The Criterion Collection 754
Odd Man Out, directed by Carol Reed and first released in 1947, is not your ordinary crime movie. With its blend of German expressionism, the poetic realism of 1930s France, and cinematographer Robert Krasker's moody black-and-white photography, it's hard not to think of it as a British film noir.
Though the city where the action takes place is never named, the opening aerial shot reveals it to be Belfast, in Northern Ireland. There are many shots of Belfast's famous Albert Memorial Clock, completed in 1869, and while the crime syndicate in the film is called the Organization, there's little doubt that this movie is about the Irish Republican Army.
As the film opens, Johnny McQueen (James Mason) and his cronies are plotting a robbery. Though McQueen is the leader of the Organization, he has recently been released from a long prison term, and his men question his ability to lead a heist. Their fears prove valid -- early on, at a critical point, Johnny suffers vertigo and is shot. The rest of the film is devoted to Johnny's long death march as he wanders the city in search of help. As he trudges the streets of Belfast, Kathleen (Kathleen Ryan) furtively tries to find him. At the film's climax, they unite in tragedy.
During Johnny's travels he meets various people; some want to help, some want to turn him in, and others just wish he'd go away.
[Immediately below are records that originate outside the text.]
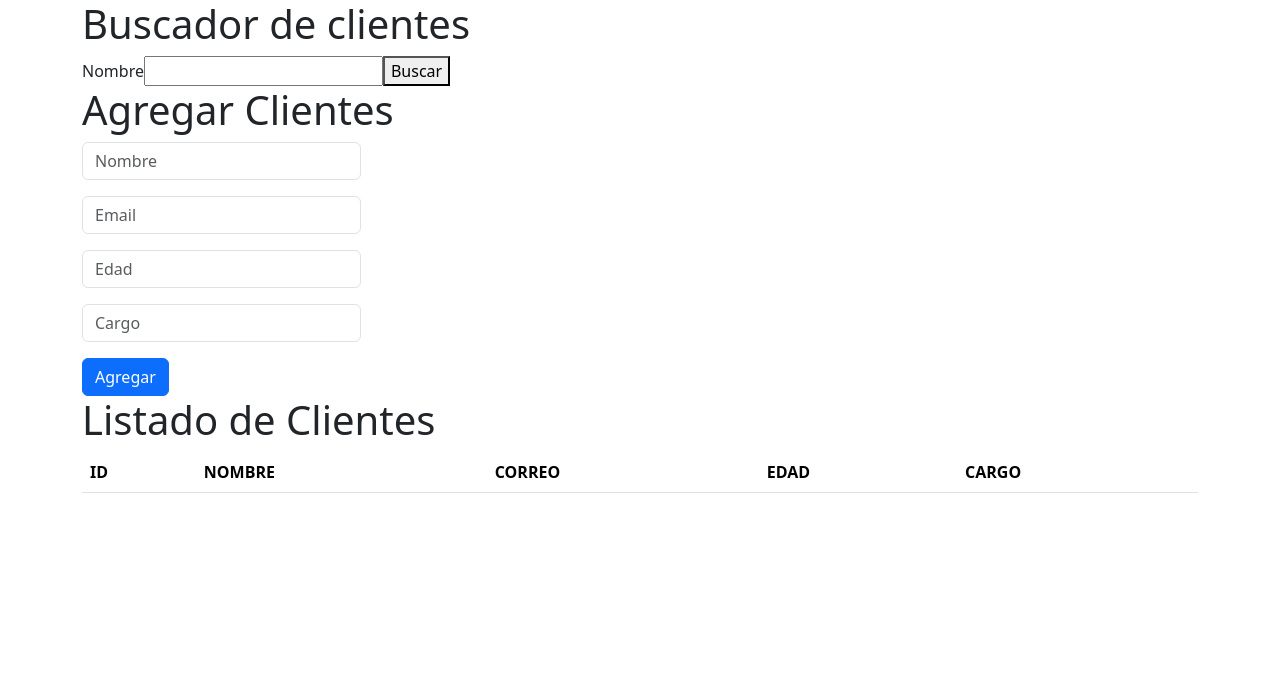
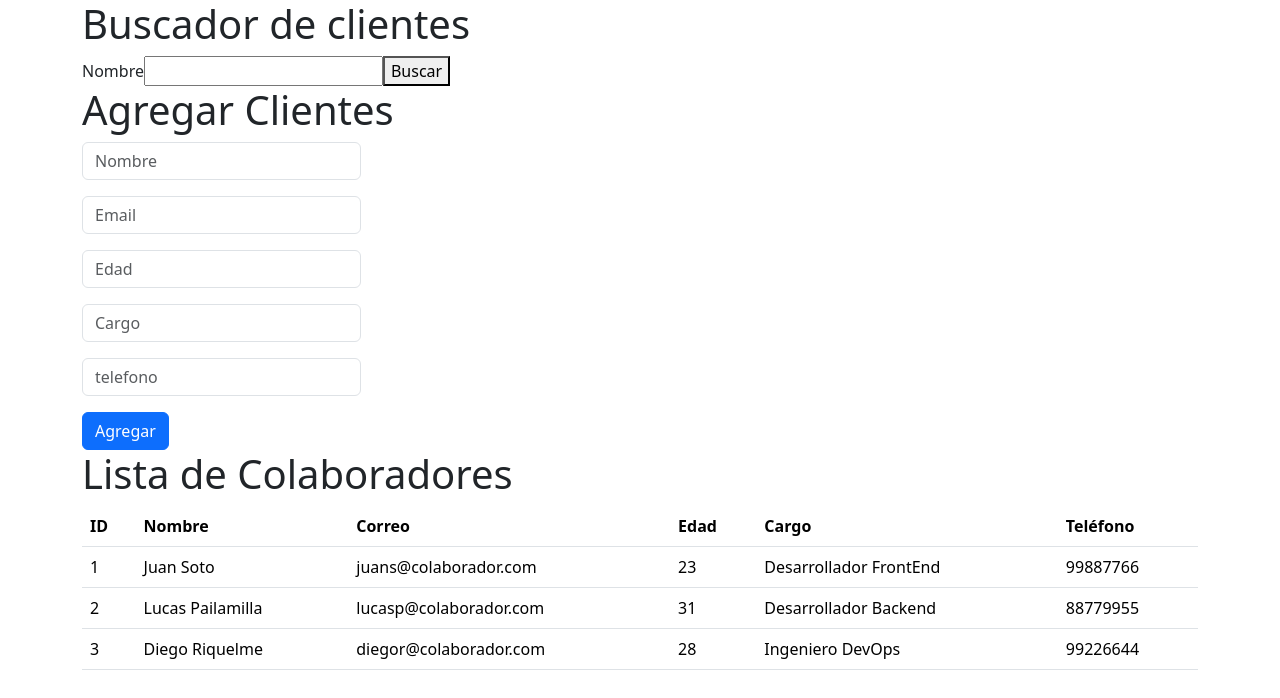
Before and after one commit to Guillermo-Hernandez-Puga/Proyecto_React3, a React (Vite) app: page / in a window 1280 px wide. Shown: the top 698 px of the page. Built offline with nearby package versions, Linux system fonts and the light colour scheme.

Commit message:
modificacion de Listado, se muestran datos desde BaseColaboradores y cuando se agregan de cliente

```diff
--- a/src/components/Card/Card.jsx
+++ b/src/components/Card/Card.jsx
@@ -9,6 +9,7 @@ const Card  = ({cliente}) => {
     <td><span className="fw-normal">{cliente.email}</span></td>
     <td><span className="fw-normal">{cliente.edad}</span></td>
     <td><span className="fw-normal">{cliente.cargo}</span></td>
+    <td><span className="fw-normal">{cliente.telefono}</span></td>
   </tr>
   );
 }
--- a/src/components/baseColaboradores/BaseColaboradores.jsx
+++ b/src/components/baseColaboradores/BaseColaboradores.jsx
@@ -1,24 +1,24 @@
 export const BaseColaboradores = [
     {
       id: "1",
-      nombre: "Juan Soto",
-      correo: "juans@colaborador.com",
+      name: "Juan Soto",
+      email: "juans@colaborador.com",
       edad: "23",
       cargo: "Desarrollador FrontEnd",
       telefono: "99887766"
     },
     {
       id: "2",
-      nombre: "Lucas Pailamilla",
-      correo: "lucasp@colaborador.com",
+      name: "Lucas Pailamilla",
+      email: "lucasp@colaborador.com",
       edad: "31",
       cargo: "Desarrollador Backend",
       telefono: "88779955"
     },
     {
       id: "3",
-      nombre: "Diego Riquelme",
-      correo: "diegor@colaborador.com",
+      name: "Diego Riquelme",
+      email: "diegor@colaborador.com",
       edad: "28",
       cargo: "Ingeniero DevOps",
       telefono: "99226644"
--- a/src/components/buscador/Buscador.jsx
+++ b/src/components/buscador/Buscador.jsx
@@ -1,6 +1,6 @@
 
 
-const Buscador = ({setPalabra}) => {
+const Buscador = ({setName}) => {
   return (
     <div>
           <h1>Buscador de clientes</h1>
--- a/src/components/formulario/Formulario.jsx
+++ b/src/components/formulario/Formulario.jsx
@@ -5,41 +5,43 @@ const Formulario = ({ clientes, setClientes }) => {
   const [email, setEmail] = useState("");
   const [edad, setEdad] = useState("");
   const [cargo, setCargo] = useState("");
+  const [telefono, setTelefono] = useState("");
   const [error, setError] = useState(false);
   const [mensaje, setMensaje] = useState("");
 
-  // Utilizamos un estado local para mantener el contador de IDs
-  const [contadorId, setContadorId] = useState(1);
+
+  const [contadorId, setContadorId] = useState(4);
 
   const handleSubmit = (e) => {
     e.preventDefault();
 
-    if (!name || !email || !edad || !cargo) {
+    if (!name || !email || !edad || !cargo || !telefono) {
       setError(true);
       setMensaje("Todos los campos son obligatorios");
       return;
     } else {
       setError(false);
 
-      // Generamos automáticamente el ID utilizando el contador
+
       const id = contadorId;
 
-      // Incrementamos el contador para el próximo ID
+
       setContadorId(contadorId + 1);
 
       alert("Formulario enviado");
 
-      // Creamos el objeto cliente
-      const cliente = { id, name, email, edad, cargo };
 
-      // Agregamos el cliente a la lista de clientes
+      const cliente = { id, name, email, edad, cargo, telefono};
+
+
       setClientes([...clientes, cliente]);
 
-      // Limpiamos los campos del formulario
+
       setName("");
       setEmail("");
       setEdad("");
       setCargo("");
+      setTelefono("");
     }
   };
 
@@ -70,7 +72,7 @@ const Formulario = ({ clientes, setClientes }) => {
         </div>
         <div className="input-group mb-3 w-50">
           <input
-            type="text"
+            type="number"
             name="edad"
             className="form-control"
             placeholder="Edad"
@@ -88,6 +90,16 @@ const Formulario = ({ clientes, setClientes }) => {
             onChange={(e) => setCargo(e.target.value)}
           />
         </div>
+        <div className="input-group mb-3 w-50">
+          <input
+            type="text"
+            name="telefono"
+            className="form-control"
+            placeholder="telefono"
+            value={telefono}
+            onChange={(e) => setTelefono(e.target.value)}
+          />
+        </div>
         <button type="submit" className="btn btn-primary">
           Agregar
         </button>
--- a/src/components/listado/Listado.jsx
+++ b/src/components/listado/Listado.jsx
@@ -1,22 +1,28 @@
+import React from 'react';
 import Card from "../Card/Card";
+import { BaseColaboradores } from "../baseColaboradores/BaseColaboradores";
 
 const Listado = ({ clientes }) => {
+  // Combina los colaboradores de BaseColaboradores con los clientes
+  const listaCompleta = [...BaseColaboradores, ...clientes];
+
   return (
     <>
-      <h1>Listado de Clientes</h1>
+      <h1>Lista de Colaboradores</h1>
       <table className="table">
         <thead>
           <tr>
-            <th>ID</th>
-            <th>NOMBRE</th>
-            <th>CORREO</th>
-            <th>EDAD</th>
-            <th>CARGO</th>
+            <th scope="col">ID</th>
+            <th scope="col">Nombre</th>
+            <th scope="col">Correo</th>
+            <th scope="col">Edad</th>
+            <th scope="col">Cargo</th>
+            <th scope="col">Teléfono</th>
           </tr>
         </thead>
-        <tbody>
-          {clientes.map((cliente, index) => (
-            <Card key={index} cliente={cliente} />
+        <tbody >
+          {listaCompleta.map((persona) => (
+            <Card key={persona.id} cliente={persona} />
           ))}
         </tbody>
       </table>
```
Playing these parts are some of the greatest character actors of the period, actors whose names you'll forget but whose faces will stick in your memory forever. Toward the end he runs into a bird seller, Shell (F. J. McCormick), who lives in a ruined mansion also inhabited by Lukey (Robert Newton), an alcoholic painter who sees Johnny as his muse.
Krasker's black-and-white photography has been faithfully transferred to Blu-ray: wet cobblestones tangibly glisten, tweed and checked clothing have real depth and presence, and cluttered street scenes astound with their definition. And the actors' marvelous faces look very lifelike, with every pore, whisker, and strand of hair visible. This is especially true of Shell, whose days-old stubble, moustache, and messed-up hair are precisely defined.
The sound deserves special mention. To be sure, it's monaural, but it has great weight and clarity. I'd just watched The Babadook, in which the dynamic range was so wide that I often couldn't hear the dialogue, as long as the volume was low enough to keep the loudest sounds from blowing out the walls of my listening room. Odd Man Out's soundtrack includes lots of whispering as well as full-throated dialogue, but I could easily understand every word. The soundtrack does well by William Alwyn's remarkable score, which gets its own featurette among the extras.
Another of those features is an interview with cinema scholar John Hill. In addition, you'll find Postwar Poetry, a new documentary about Odd Man Out, and a curious two-part documentary, Home, James, in which James Mason returns home to his birthplace, Huddersfield, in Yorkshire, to give us a tour and history of the city. Much of Home, James is devoted to music making in Huddersfield, and I found it all fascinating. Finally, there's an audio-only adaptation of Odd Man Out starring Mason and originally made for radio, and a booklet essay by film critic Imogen Sara Smith.
Odd Man Out was the first of a trilogy of masterpieces directed by Carol Reed that continued with The Fallen Idol (1948) and The Third Man (1949), each involving a stranger's quest through a big city. It's an important film in the history of British cinema, and one look will tell you why.
Be sure to watch for: Of the many amazing scenes, I was particularly impressed by the wealth of detail in a seemingly simple scene in which Lukey sits, smoke rising from the stove behind him, his disheveled hair haloed in light.
. . . Rad Bennett